The shape shifters are assembled from gold nanoparticles linked by DNA. DNA is often used in building nanoscale systems because of its inherent high-specificity in binding: two complementary strands bind each other only when their sequences align – you know, the whole A-T, G-C business you learned from high school biology. On top of that, the binding is reversible, allowing for release of a strand if another strand with the same sequence can outcompete it. In this new shape-shifting system, two gold nanoparticles (a large and a medium-sized sphere) were connected to each other, and a cloud of smaller particles surrounded either the large or medium particle. After adding in specific DNA strands, the cloud of small particles could be made to switch from being attached to the large particle, to being attached to the medium particle, and back, with yields of nearly 90%.
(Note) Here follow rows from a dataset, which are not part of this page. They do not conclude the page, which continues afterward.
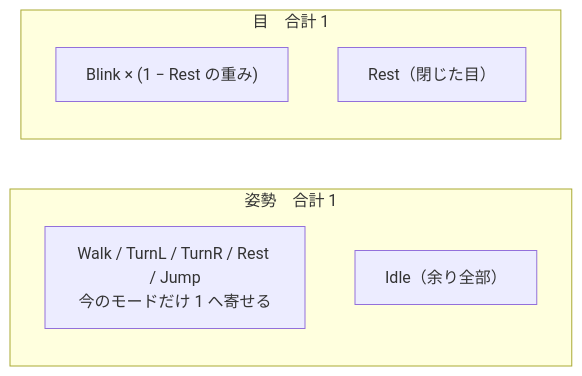
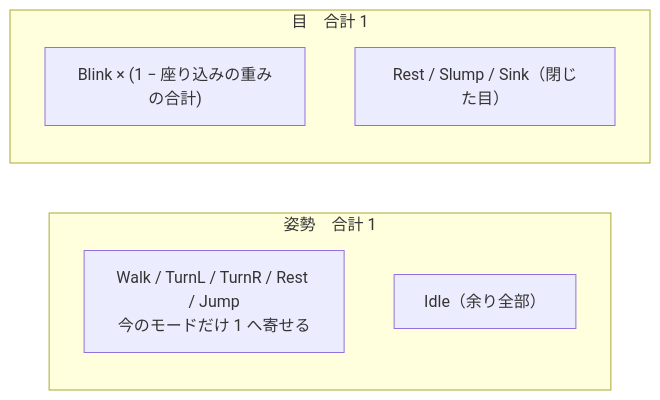
One commit to kuramochi703/keep-motivation-app changed the fourth of 4 diagrams in src/avatar/README.md. Above: the diagram before and after it, drawn with Mermaid. The commit also changed other lines of this file and 3 other files, not shown here.

````diff
--- a/src/avatar/README.md
+++ b/src/avatar/README.md
@@ -160,11 +169,11 @@
 ```mermaid
 flowchart LR
   subgraph p["姿勢　合計 1"]
     P1["Walk / TurnL / TurnR / Rest / Jump<br/>今のモードだけ 1 へ寄せる"]
     P2["Idle（余り全部）"]
   end
   subgraph e["目　合計 1"]
-    E1["Blink × (1 − Rest の重み)"]
-    E2["Rest（閉じた目）"]
+    E1["Blink × (1 − 座り込みの重みの合計)"]
+    E2["Rest / Slump / Sink（閉じた目）"]
   end
 ```
````
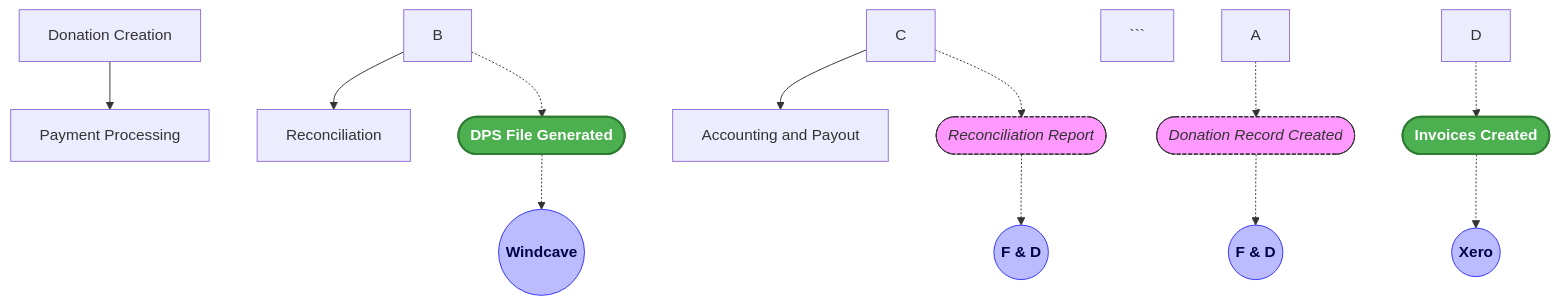
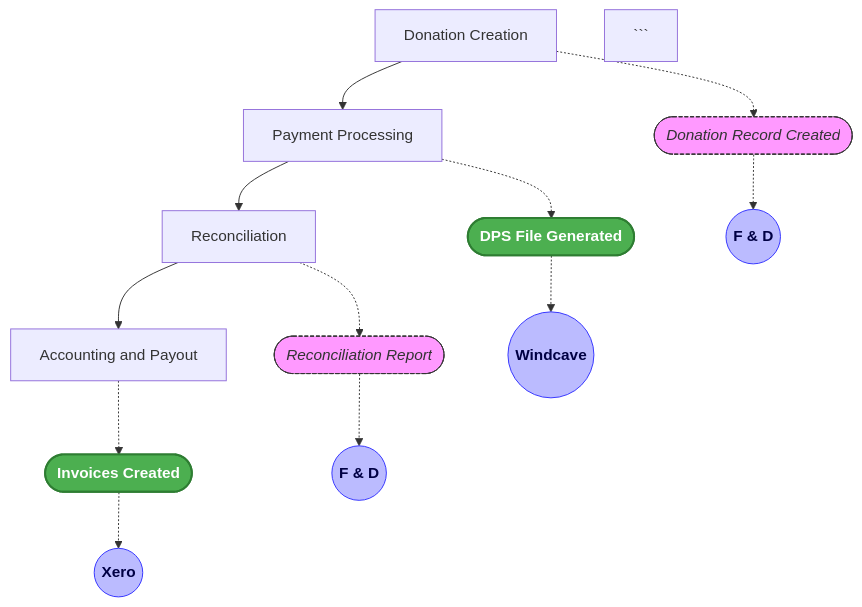
The second of 2 diagrams in _posts/2025-08-05-thinking-in-ddd-applying-ubiquitous-language-to-real-world-financial-workflows.md (oninebx/blog), drawn with Mermaid before and after one commit. The commit also changed other lines of this file, not shown here.

````diff
--- a/_posts/2025-08-05-thinking-in-ddd-applying-ubiquitous-language-to-real-world-financial-workflows.md
+++ b/_posts/2025-08-05-thinking-in-ddd-applying-ubiquitous-language-to-real-world-financial-workflows.md
@@ -47,37 +47,37 @@
 <div class="mermaid">
 flowchart TD
-A\[Donation Creation] --> B\[Payment Processing]
-    B --> C\[Reconciliation]
-    C --> D\[Accounting and Payout]
+A[Donation Creation] --> B[Payment Processing]
+    B --> C[Reconciliation]
+    C --> D[Accounting and Payout]
 
 ```
 A_remark([Donation Record Created])
 B_remark([DPS File Generated])
 C_remark([Reconciliation Report])
 D_remark([Invoices Created])
 
 A_sys((F & D))
 B_sys((Windcave))
 C_sys((F & D))
 D_sys((Xero))
 
 A -.-> A_remark
 B -.-> B_remark
 C -.-> C_remark
 D -.-> D_remark
 
 A_remark -.-> A_sys
 B_remark -.-> B_sys
 C_remark -.-> C_sys
 D_remark -.-> D_sys
 
 classDef remarkNode fill:#f9f,stroke:#333,stroke-dasharray: 4 2,color:#333,font-style:italic;
 classDef systemNode fill:#bbf,stroke:#33f,color:#004,font-weight:bold;
 classDef docButton fill:#4CAF50,stroke:#2E7D32,color:#fff,font-weight:bold,stroke-width:2,rx:8,ry:8,cursor:pointer;
 
 class A_remark,C_remark remarkNode;
 class B_remark,D_remark docButton;
 class A_sys,B_sys,C_sys,D_sys systemNode;
 ```
 
 </div>
````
Now here’s the beauty. A targeting molecule, folic acid, was also attached to the big particle and initially hidden underneath the cloud of small particles. When the team added DNA to move the cloud off the big particle and onto the medium-sized particle, the folic became exposed and toggled the targeting function on. As such, more of these targeting-on particles were found inside cells that overexpressed the folate receptor. Inhibition studies with additional free folic acid in the cell culture reduced the uptake, suggesting that the receptor could be saturated.
“Biological molecules are really complicated, but made of simple parts,” said Dr. Warren Chan, principal investigator for the study. “There are only 20 essential amino acids, but they make up all of our proteins, which undergo shape changes to create function. Here, we also assembled simple components and showed that we can specifically control their conformations to change their behaviour.”
The Chan Lab, also known as the “Integrated Nanobiotechnology and Biomedical Sciences Laboratory” (INBS), has been working on nanoassembly with gold and DNA for many years. Medgadget reported on their previous study in Nature Nanotechnology, where the assembly was still a first-generation passive nanostructure.
“This [DNA assembly] field essentially came about in 1996. I was a grad student then and had been curious about shape-shifting structures, but we didn’t understand how to make nor test them at the time.”
Almost 20 years later, the time was ripe. Dr. Seiitchi Ohta and Dylan Glancy joined the lab and led the project. “They were smart and very organized and completed the project very quickly,” said Chan.
While this proof-of-concept has made a leap to show a modifiable DNA nanostructure, there’s still plenty to characterize and adapt to give it the targeting capabilities that it promises. For example, will it avoid liver sequestration in the body, a universal challenge in nanoparticle therapeutics? Strategies to deploy the particles in “stealth mode” and subsequent shape-change upon arrival at their target could be explored. The dream of having nanoscale robots doing automated tasks in the body is still many years away, but the field inches ever closer.